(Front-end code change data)
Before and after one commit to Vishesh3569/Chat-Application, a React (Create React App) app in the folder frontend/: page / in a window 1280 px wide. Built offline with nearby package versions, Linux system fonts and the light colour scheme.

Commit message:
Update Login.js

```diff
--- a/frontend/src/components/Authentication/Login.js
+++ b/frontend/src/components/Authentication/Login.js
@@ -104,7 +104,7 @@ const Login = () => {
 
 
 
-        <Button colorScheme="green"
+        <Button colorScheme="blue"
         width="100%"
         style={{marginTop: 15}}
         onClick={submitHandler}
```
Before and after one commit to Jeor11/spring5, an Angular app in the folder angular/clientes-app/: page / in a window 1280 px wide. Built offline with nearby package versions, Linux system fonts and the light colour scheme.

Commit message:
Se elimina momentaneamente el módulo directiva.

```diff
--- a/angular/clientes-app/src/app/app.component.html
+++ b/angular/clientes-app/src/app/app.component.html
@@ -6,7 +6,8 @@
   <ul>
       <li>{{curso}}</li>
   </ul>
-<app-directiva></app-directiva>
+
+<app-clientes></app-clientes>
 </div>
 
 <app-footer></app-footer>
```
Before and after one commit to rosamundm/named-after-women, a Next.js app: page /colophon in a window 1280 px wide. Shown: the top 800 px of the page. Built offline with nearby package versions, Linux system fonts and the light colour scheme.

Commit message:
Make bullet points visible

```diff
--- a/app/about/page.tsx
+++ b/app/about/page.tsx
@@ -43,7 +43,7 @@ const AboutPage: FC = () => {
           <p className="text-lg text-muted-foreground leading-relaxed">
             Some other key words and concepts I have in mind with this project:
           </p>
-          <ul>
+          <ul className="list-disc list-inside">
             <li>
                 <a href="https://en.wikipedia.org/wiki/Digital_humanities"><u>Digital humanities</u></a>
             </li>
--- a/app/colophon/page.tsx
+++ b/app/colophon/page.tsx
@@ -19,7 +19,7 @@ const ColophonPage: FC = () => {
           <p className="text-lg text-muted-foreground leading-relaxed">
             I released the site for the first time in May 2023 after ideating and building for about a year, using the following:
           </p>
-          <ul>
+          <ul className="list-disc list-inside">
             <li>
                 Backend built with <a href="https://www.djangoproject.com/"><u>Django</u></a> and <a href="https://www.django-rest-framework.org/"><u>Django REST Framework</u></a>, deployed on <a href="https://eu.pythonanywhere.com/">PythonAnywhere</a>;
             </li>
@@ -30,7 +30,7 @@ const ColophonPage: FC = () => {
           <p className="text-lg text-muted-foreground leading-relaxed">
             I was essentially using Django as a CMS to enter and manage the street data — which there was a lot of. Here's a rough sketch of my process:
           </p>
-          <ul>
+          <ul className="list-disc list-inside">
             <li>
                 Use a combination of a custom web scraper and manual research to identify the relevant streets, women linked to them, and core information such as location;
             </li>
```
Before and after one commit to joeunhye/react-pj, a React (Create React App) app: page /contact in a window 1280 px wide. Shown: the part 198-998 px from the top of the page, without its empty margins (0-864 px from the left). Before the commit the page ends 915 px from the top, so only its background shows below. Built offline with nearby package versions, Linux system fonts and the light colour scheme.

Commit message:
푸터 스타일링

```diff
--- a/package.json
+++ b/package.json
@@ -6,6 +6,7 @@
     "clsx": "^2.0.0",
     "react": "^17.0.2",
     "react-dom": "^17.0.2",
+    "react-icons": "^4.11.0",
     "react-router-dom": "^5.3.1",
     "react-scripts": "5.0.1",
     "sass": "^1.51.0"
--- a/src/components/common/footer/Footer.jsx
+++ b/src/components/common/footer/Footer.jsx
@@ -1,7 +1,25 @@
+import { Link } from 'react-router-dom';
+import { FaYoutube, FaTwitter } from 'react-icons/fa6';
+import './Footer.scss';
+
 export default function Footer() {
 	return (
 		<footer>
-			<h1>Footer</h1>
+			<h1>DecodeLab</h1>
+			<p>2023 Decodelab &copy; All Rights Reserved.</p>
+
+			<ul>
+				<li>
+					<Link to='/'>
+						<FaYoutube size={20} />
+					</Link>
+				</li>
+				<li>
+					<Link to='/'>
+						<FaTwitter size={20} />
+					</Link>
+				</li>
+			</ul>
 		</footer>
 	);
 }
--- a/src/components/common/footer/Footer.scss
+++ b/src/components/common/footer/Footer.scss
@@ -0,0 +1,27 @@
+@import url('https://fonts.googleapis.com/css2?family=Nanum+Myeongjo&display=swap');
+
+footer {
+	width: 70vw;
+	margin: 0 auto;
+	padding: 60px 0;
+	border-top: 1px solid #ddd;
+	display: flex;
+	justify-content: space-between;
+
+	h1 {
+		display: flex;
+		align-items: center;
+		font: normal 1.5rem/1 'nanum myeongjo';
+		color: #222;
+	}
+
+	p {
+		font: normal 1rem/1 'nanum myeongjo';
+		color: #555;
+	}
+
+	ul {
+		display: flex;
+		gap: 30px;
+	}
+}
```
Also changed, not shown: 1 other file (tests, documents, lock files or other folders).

* WORK TASK:
Read the entries above and find each line holding the word "components". Copy it out.

* YOUR SOLUTION:
--- a/frontend/src/components/Authentication/Login.js
+++ b/frontend/src/components/Authentication/Login.js
--- a/src/components/common/footer/Footer.jsx
+++ b/src/components/common/footer/Footer.jsx
--- a/src/components/common/footer/Footer.scss
+++ b/src/components/common/footer/Footer.scss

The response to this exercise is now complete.